→ **Problem statement**
Read through the records below and copy each line that uses the word "module".
:: Data ::
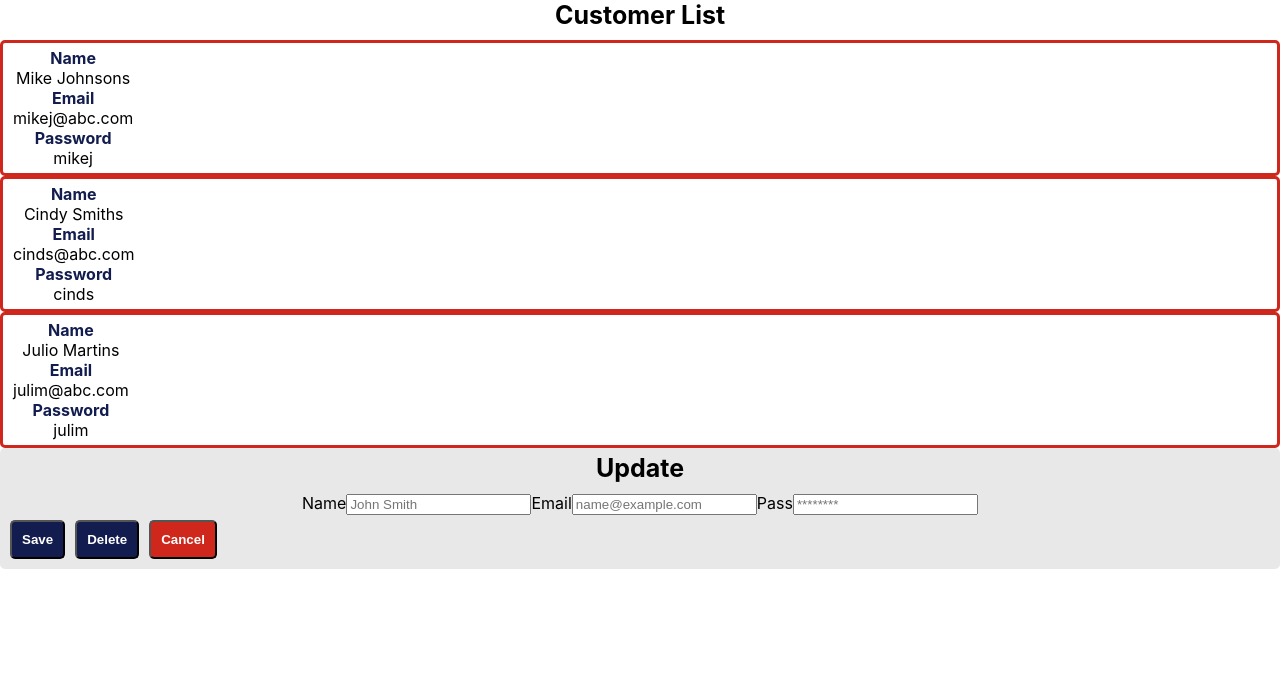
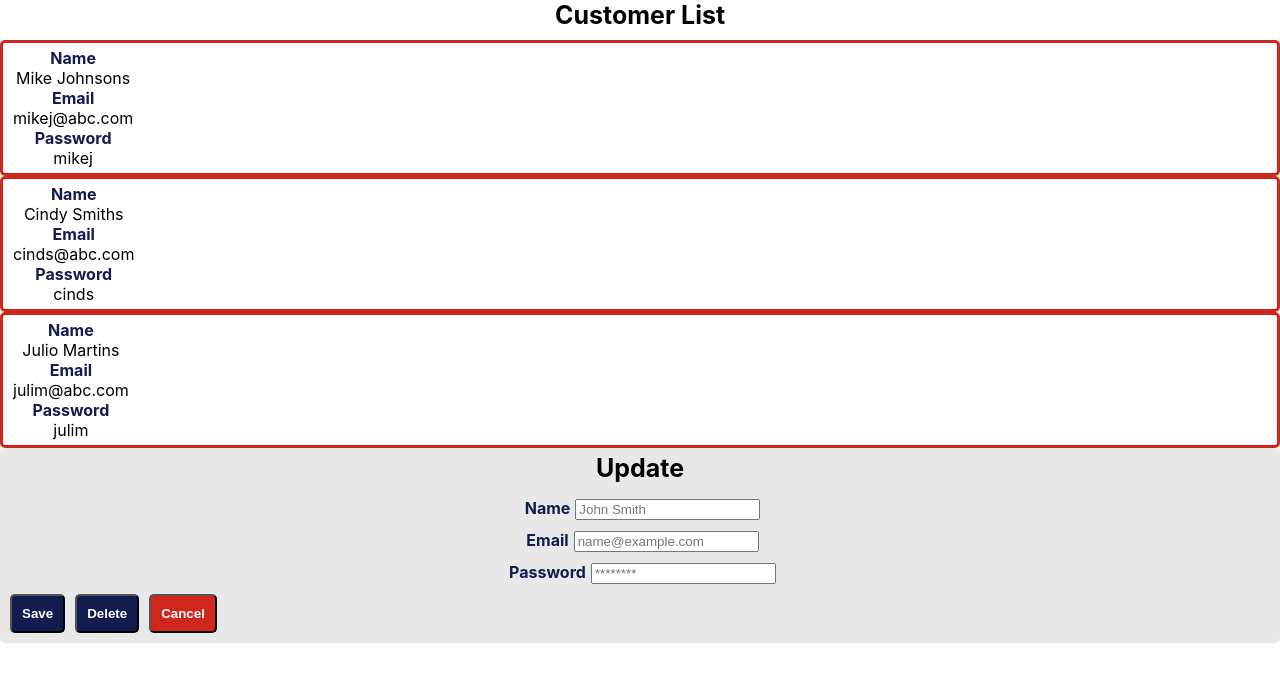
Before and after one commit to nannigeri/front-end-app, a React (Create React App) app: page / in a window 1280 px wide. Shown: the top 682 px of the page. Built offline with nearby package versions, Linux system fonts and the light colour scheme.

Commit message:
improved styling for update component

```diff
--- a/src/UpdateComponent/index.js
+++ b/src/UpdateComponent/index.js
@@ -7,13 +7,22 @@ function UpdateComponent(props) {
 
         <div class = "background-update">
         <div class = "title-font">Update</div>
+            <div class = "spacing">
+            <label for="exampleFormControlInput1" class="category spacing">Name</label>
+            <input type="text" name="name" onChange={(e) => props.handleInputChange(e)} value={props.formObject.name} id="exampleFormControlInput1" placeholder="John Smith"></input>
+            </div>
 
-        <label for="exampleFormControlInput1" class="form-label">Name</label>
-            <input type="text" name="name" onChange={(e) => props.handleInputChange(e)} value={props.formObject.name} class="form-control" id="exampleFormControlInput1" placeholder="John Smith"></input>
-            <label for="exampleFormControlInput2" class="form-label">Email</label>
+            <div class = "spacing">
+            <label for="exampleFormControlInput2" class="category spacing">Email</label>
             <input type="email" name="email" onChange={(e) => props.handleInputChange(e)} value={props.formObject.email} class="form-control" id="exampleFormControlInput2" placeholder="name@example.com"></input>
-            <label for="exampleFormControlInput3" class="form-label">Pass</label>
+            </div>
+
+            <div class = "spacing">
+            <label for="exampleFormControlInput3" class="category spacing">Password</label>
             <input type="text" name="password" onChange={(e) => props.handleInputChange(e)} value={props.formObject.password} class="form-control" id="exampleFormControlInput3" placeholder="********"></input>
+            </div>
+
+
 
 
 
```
:::
:: Data ::
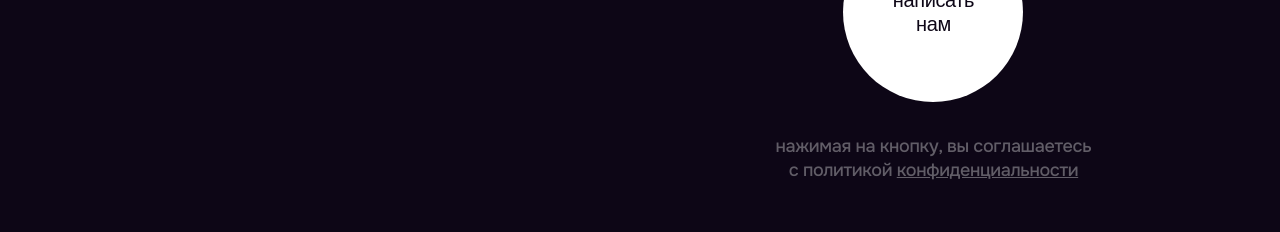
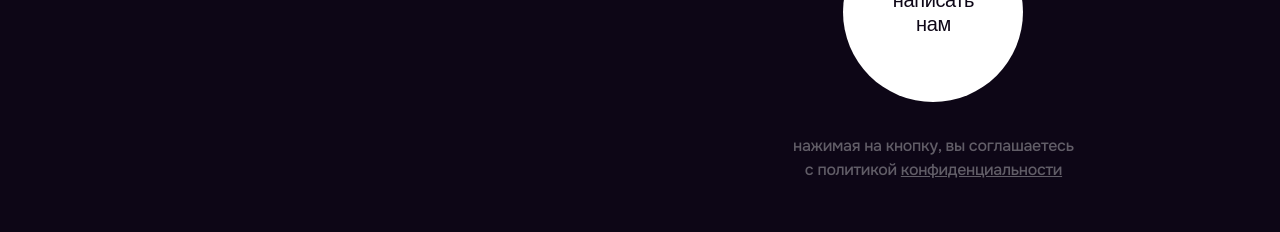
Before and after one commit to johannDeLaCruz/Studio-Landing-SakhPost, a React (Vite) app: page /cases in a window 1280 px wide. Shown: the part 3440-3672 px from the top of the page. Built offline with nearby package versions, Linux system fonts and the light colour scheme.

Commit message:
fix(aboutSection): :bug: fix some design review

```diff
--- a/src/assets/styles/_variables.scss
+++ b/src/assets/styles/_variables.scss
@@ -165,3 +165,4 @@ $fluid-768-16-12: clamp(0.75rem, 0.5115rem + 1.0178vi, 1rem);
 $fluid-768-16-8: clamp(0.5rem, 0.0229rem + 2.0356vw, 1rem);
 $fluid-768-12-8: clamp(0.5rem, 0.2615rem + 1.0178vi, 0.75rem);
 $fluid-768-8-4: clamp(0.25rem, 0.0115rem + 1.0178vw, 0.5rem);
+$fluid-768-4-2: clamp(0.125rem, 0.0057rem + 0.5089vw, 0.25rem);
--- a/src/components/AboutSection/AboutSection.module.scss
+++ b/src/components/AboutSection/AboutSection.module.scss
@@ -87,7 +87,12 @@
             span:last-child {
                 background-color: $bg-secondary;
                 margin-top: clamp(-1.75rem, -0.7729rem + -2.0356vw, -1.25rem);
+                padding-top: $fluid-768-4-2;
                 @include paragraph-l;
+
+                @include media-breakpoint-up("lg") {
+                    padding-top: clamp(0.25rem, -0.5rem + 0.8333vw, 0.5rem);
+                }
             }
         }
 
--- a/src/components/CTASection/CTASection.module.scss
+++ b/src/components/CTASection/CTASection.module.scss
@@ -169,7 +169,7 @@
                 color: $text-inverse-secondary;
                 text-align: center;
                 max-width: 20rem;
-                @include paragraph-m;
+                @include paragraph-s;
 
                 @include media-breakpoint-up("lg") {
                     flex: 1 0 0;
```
:::
→ **Written response**
--- a/src/components/AboutSection/AboutSection.module.scss
+++ b/src/components/AboutSection/AboutSection.module.scss
--- a/src/components/CTASection/CTASection.module.scss
+++ b/src/components/CTASection/CTASection.module.scss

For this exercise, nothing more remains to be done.